Start of TASK MATERIAL

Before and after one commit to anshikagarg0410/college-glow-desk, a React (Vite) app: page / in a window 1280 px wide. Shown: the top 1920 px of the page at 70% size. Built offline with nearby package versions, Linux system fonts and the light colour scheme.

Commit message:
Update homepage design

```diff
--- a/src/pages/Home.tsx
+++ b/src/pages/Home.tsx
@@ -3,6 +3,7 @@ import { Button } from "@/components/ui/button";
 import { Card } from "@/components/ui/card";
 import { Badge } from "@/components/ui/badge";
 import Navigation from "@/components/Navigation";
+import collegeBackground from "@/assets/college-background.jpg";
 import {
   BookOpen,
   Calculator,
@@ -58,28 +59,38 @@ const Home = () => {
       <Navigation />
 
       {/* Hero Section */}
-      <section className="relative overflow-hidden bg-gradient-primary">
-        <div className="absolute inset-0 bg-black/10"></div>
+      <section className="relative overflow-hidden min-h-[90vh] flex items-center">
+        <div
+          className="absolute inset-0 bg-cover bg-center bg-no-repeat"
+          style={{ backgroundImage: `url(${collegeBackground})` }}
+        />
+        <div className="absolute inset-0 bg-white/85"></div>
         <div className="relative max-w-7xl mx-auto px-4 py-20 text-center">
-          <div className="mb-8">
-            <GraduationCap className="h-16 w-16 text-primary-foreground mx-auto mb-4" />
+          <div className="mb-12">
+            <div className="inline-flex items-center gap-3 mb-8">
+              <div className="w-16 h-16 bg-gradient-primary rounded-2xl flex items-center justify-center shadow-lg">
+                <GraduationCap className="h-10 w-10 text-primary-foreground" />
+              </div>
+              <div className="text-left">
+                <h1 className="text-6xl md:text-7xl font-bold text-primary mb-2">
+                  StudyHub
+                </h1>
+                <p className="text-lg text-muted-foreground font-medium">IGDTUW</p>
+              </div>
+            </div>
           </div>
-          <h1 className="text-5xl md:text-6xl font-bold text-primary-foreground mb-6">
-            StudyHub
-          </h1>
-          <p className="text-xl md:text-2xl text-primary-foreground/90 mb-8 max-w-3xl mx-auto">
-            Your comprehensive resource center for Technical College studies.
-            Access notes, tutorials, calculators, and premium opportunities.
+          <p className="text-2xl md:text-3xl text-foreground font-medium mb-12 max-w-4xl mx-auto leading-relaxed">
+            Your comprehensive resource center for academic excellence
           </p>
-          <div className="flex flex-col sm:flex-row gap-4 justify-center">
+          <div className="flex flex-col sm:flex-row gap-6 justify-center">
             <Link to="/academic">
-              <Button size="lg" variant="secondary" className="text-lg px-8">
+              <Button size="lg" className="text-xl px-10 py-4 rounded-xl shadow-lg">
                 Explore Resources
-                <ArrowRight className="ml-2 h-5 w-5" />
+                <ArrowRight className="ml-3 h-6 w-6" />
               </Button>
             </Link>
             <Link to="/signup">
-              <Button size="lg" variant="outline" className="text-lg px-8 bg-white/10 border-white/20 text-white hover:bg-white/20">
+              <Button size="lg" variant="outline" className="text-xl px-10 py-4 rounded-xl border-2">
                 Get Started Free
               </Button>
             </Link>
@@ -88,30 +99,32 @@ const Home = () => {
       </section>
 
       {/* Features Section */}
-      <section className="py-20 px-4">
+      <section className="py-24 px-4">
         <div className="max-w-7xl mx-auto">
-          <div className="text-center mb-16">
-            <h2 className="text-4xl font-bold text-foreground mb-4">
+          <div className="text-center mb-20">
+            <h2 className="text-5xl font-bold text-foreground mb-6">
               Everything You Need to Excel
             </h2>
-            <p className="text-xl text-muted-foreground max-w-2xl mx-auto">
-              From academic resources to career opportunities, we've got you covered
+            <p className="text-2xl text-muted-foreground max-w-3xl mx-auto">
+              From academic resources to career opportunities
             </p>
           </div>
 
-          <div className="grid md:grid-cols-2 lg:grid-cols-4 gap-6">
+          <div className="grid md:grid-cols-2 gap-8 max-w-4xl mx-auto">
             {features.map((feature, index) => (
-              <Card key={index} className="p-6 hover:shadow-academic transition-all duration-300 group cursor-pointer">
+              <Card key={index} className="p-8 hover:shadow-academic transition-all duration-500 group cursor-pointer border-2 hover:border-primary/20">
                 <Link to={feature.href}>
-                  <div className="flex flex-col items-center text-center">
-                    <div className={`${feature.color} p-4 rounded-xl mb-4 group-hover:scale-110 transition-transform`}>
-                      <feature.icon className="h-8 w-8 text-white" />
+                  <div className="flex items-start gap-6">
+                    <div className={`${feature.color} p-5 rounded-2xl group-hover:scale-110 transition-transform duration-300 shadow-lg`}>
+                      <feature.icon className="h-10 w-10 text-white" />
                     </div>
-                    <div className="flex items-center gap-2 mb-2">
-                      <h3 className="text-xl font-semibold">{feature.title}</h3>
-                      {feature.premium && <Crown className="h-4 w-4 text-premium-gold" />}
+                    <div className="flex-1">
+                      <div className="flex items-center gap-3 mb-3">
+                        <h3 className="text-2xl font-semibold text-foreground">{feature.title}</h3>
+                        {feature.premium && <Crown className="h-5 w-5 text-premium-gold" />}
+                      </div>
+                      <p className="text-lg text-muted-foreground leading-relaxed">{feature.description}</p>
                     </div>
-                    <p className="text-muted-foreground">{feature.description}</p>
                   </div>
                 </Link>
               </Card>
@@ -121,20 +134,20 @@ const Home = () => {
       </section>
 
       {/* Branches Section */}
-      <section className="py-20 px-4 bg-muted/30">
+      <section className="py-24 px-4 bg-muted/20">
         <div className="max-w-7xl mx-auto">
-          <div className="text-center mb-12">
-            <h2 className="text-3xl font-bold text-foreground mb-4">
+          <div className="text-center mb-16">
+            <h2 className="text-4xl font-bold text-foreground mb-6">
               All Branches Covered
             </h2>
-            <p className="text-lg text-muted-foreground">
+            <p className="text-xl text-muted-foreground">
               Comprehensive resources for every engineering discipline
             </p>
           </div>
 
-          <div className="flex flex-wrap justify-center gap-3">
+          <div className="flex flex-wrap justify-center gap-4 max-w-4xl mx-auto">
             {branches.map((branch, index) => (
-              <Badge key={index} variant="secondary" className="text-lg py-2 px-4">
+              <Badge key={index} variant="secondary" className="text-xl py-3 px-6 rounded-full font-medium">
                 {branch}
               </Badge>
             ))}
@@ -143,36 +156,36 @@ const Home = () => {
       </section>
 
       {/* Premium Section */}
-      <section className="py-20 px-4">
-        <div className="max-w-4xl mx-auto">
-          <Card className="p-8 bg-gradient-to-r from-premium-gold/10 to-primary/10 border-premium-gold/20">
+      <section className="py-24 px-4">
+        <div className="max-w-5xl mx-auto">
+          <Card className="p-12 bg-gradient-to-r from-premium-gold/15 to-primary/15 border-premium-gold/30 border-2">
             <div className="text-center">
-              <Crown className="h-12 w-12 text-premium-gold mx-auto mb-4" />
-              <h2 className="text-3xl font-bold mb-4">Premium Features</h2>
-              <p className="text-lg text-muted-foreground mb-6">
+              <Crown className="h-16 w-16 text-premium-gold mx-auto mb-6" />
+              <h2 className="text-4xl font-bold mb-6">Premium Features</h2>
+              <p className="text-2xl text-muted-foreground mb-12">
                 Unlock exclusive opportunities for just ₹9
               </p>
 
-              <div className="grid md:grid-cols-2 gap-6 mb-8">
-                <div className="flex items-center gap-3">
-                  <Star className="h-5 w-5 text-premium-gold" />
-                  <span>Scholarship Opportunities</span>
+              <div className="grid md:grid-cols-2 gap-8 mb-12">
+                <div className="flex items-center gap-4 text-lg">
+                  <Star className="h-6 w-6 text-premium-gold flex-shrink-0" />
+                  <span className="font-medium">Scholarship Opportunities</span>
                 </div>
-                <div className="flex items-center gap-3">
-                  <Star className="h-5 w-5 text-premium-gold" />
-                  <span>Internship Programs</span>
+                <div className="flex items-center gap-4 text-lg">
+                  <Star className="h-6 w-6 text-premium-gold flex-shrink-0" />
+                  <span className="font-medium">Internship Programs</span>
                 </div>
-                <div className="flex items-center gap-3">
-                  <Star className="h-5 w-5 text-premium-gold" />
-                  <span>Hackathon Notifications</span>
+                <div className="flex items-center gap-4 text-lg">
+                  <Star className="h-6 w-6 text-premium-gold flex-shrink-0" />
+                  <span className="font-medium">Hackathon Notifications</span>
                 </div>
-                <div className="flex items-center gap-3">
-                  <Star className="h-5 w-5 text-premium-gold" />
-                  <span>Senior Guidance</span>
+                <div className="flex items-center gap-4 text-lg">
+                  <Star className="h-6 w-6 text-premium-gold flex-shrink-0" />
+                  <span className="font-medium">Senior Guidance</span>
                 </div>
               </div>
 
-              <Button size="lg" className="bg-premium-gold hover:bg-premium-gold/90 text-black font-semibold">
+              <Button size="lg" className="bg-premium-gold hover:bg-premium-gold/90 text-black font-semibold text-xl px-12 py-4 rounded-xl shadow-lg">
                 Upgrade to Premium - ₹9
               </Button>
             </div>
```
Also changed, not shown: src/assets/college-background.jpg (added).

End of TASK MATERIAL

• **TASK OBJECTIVE**
Each line in the data that has the word "cols" counts once; state how many such lines there are, without comment.

• **EXERCISE SOLUTION**
4